■ **What you will do**
Nothing should differ between your answer and the records below.

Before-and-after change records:
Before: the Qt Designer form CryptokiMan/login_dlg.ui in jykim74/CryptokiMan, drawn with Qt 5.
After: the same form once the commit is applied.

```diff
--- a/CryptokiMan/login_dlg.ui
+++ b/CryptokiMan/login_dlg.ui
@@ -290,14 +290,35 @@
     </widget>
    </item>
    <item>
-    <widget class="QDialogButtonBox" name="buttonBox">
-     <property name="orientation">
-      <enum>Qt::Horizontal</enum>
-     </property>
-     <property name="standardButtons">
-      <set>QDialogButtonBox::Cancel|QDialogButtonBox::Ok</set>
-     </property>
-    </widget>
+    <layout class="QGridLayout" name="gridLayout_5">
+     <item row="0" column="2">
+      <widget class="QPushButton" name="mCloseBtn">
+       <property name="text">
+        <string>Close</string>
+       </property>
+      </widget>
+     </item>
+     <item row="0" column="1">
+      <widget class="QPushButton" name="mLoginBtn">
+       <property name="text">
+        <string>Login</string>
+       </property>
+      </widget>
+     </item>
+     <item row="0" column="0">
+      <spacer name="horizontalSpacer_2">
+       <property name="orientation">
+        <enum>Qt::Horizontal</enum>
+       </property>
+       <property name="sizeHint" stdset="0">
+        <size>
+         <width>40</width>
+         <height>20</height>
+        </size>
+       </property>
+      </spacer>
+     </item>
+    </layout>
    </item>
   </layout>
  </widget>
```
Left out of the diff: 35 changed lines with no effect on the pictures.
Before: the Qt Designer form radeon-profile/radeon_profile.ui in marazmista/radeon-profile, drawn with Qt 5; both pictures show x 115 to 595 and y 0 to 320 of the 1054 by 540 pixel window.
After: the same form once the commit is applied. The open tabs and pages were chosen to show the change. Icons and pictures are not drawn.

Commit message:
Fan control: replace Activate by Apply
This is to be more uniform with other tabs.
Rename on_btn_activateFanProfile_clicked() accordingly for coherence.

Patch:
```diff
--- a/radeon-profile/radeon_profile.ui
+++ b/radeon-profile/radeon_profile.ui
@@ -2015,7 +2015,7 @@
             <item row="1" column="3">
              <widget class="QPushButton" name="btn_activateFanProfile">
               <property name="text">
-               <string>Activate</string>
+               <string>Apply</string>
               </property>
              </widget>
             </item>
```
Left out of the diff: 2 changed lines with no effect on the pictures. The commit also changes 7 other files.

■ **Answer to the problem**
Before: the Qt Designer form CryptokiMan/login_dlg.ui in jykim74/CryptokiMan, drawn with Qt 5.
After: the same form once the commit is applied.

```diff
--- a/CryptokiMan/login_dlg.ui
+++ b/CryptokiMan/login_dlg.ui
@@ -290,14 +290,35 @@
     </widget>
    </item>
    <item>
-    <widget class="QDialogButtonBox" name="buttonBox">
-     <property name="orientation">
-      <enum>Qt::Horizontal</enum>
-     </property>
-     <property name="standardButtons">
-      <set>QDialogButtonBox::Cancel|QDialogButtonBox::Ok</set>
-     </property>
-    </widget>
+    <layout class="QGridLayout" name="gridLayout_5">
+     <item row="0" column="2">
+      <widget class="QPushButton" name="mCloseBtn">
+       <property name="text">
+        <string>Close</string>
+       </property>
+      </widget>
+     </item>
+     <item row="0" column="1">
+      <widget class="QPushButton" name="mLoginBtn">
+       <property name="text">
+        <string>Login</string>
+       </property>
+      </widget>
+     </item>
+     <item row="0" column="0">
+      <spacer name="horizontalSpacer_2">
+       <property name="orientation">
+        <enum>Qt::Horizontal</enum>
+       </property>
+       <property name="sizeHint" stdset="0">
+        <size>
+         <width>40</width>
+         <height>20</height>
+        </size>
+       </property>
+      </spacer>
+     </item>
+    </layout>
    </item>
   </layout>
  </widget>
```
Left out of the diff: 35 changed lines with no effect on the pictures.
Before: the Qt Designer form radeon-profile/radeon_profile.ui in marazmista/radeon-profile, drawn with Qt 5; both pictures show x 115 to 595 and y 0 to 320 of the 1054 by 540 pixel window.
After: the same form once the commit is applied. The open tabs and pages were chosen to show the change. Icons and pictures are not drawn.

Commit message:
Fan control: replace Activate by Apply
This is to be more uniform with other tabs.
Rename on_btn_activateFanProfile_clicked() accordingly for coherence.

Patch:
```diff
--- a/radeon-profile/radeon_profile.ui
+++ b/radeon-profile/radeon_profile.ui
@@ -2015,7 +2015,7 @@
             <item row="1" column="3">
              <widget class="QPushButton" name="btn_activateFanProfile">
               <property name="text">
-               <string>Activate</string>
+               <string>Apply</string>
               </property>
              </widget>
             </item>
```
Left out of the diff: 2 changed lines with no effect on the pictures. The commit also changes 7 other files.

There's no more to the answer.